═════ DATA EXTRACTS

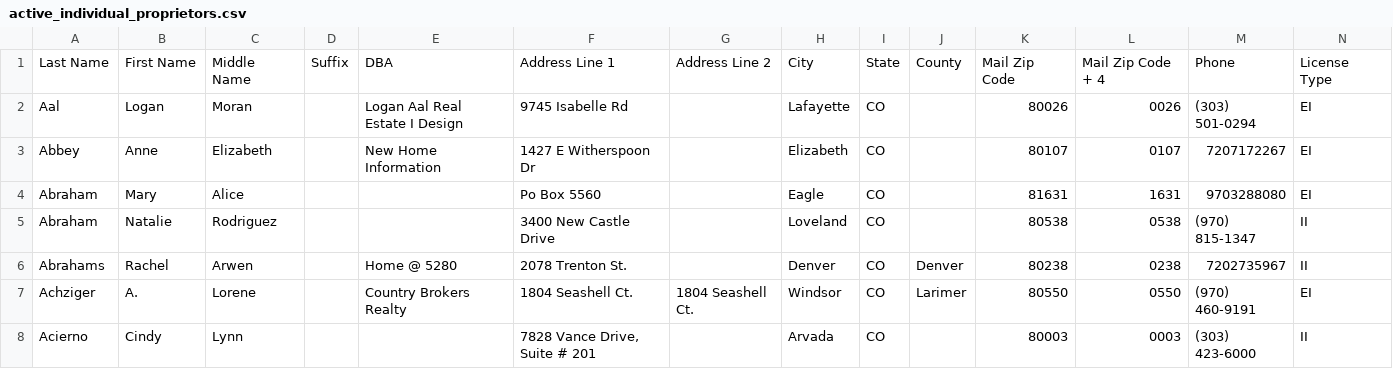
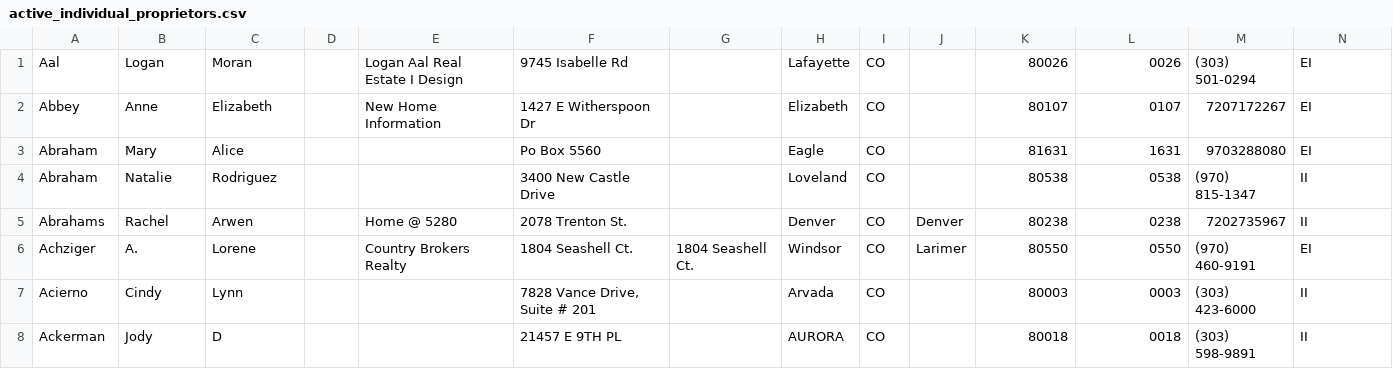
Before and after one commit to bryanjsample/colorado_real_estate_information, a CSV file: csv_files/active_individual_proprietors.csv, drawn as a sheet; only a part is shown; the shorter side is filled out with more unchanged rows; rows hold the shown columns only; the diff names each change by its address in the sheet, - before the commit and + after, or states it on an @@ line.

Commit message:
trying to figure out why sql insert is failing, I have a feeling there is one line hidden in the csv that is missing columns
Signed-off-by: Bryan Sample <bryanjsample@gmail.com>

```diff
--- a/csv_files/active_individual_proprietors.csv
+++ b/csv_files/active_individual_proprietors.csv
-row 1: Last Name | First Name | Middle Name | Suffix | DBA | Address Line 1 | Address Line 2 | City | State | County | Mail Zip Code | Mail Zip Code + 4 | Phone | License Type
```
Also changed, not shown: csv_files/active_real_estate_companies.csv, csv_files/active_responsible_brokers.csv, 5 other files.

══════════
═════ DATA EXTRACTS

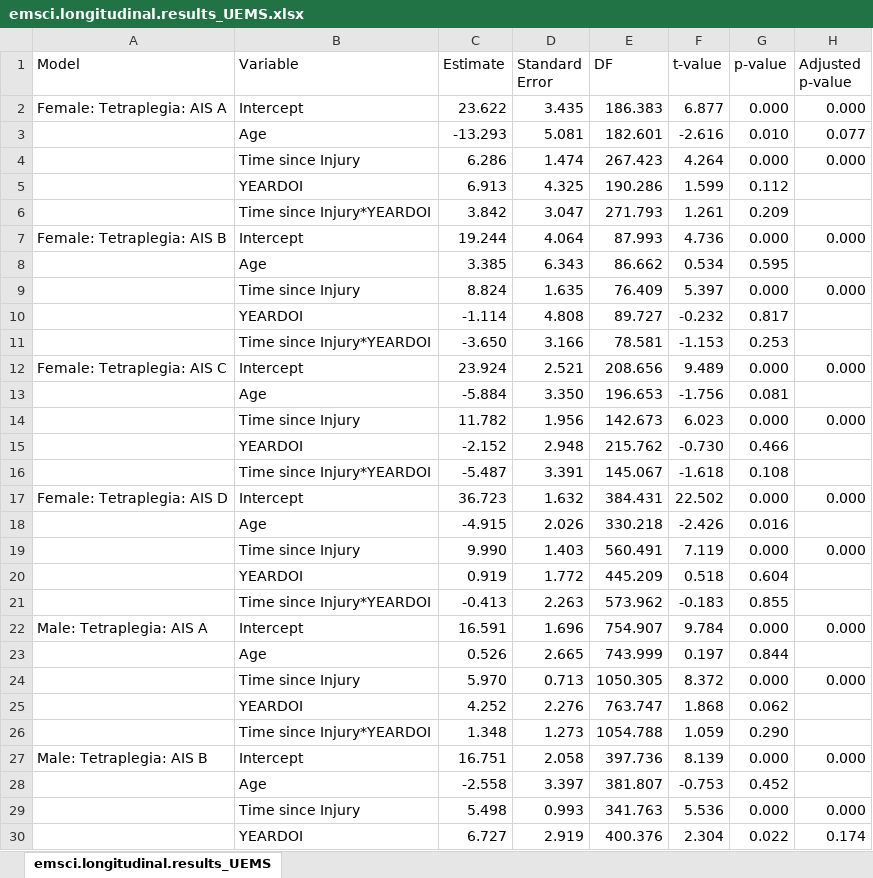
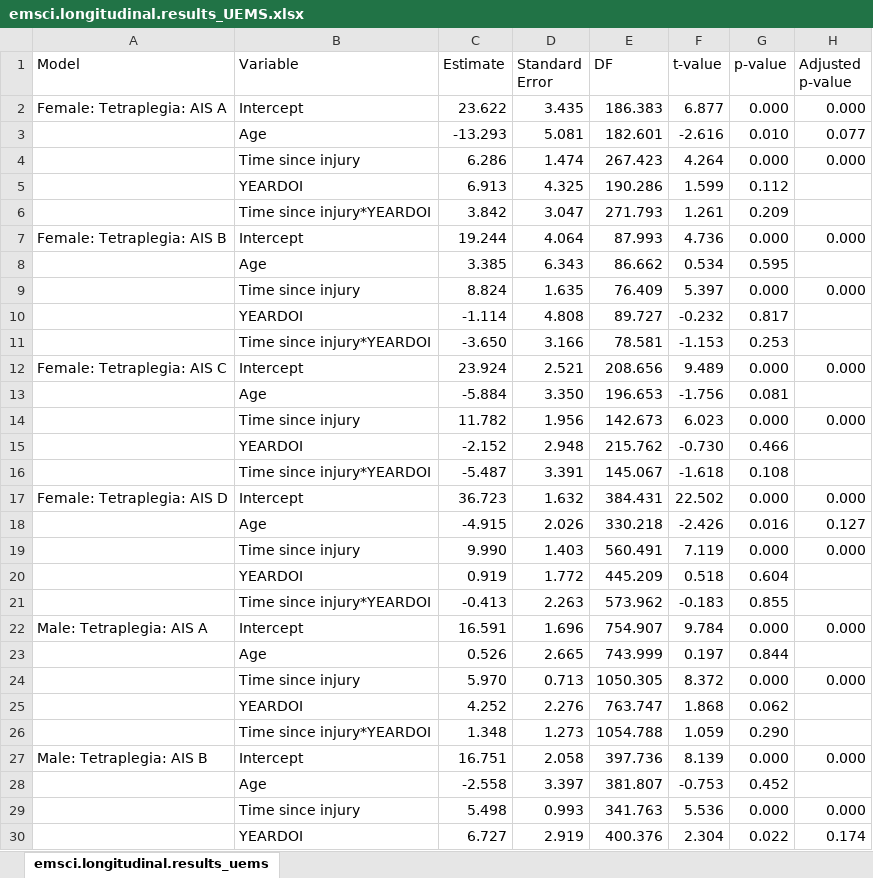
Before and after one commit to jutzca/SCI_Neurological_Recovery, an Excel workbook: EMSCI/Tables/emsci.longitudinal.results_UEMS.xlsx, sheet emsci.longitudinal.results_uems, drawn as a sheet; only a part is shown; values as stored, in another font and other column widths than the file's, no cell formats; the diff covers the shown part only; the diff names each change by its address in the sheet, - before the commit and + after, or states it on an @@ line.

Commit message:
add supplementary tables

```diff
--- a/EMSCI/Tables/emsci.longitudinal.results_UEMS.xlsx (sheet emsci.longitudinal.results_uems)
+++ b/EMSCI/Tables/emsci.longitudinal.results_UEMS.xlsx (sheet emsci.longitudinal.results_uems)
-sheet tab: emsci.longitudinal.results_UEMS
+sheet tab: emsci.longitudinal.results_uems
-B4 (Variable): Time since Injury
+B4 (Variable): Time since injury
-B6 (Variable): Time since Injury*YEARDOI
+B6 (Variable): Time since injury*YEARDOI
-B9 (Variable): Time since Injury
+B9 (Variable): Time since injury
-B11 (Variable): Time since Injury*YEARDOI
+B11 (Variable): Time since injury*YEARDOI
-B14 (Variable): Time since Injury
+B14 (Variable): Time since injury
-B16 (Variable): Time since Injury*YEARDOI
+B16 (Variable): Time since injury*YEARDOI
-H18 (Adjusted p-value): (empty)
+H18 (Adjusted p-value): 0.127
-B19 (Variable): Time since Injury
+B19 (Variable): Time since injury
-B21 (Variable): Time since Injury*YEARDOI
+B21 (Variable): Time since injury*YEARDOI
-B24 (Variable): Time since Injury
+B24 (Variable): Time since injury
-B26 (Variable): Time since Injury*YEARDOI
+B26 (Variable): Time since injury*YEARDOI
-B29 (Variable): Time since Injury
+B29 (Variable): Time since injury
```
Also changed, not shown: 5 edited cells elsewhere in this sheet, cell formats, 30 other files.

══════════

ASSIGNMENT — Scan the material above. Return every line containing the string "YEARDOI".

YOUR RESPONSE —
-B6 (Variable): Time since Injury*YEARDOI
+B6 (Variable): Time since injury*YEARDOI
-B11 (Variable): Time since Injury*YEARDOI
+B11 (Variable): Time since injury*YEARDOI
-B16 (Variable): Time since Injury*YEARDOI
+B16 (Variable): Time since injury*YEARDOI
-B21 (Variable): Time since Injury*YEARDOI
+B21 (Variable): Time since injury*YEARDOI
-B26 (Variable): Time since Injury*YEARDOI
+B26 (Variable): Time since injury*YEARDOI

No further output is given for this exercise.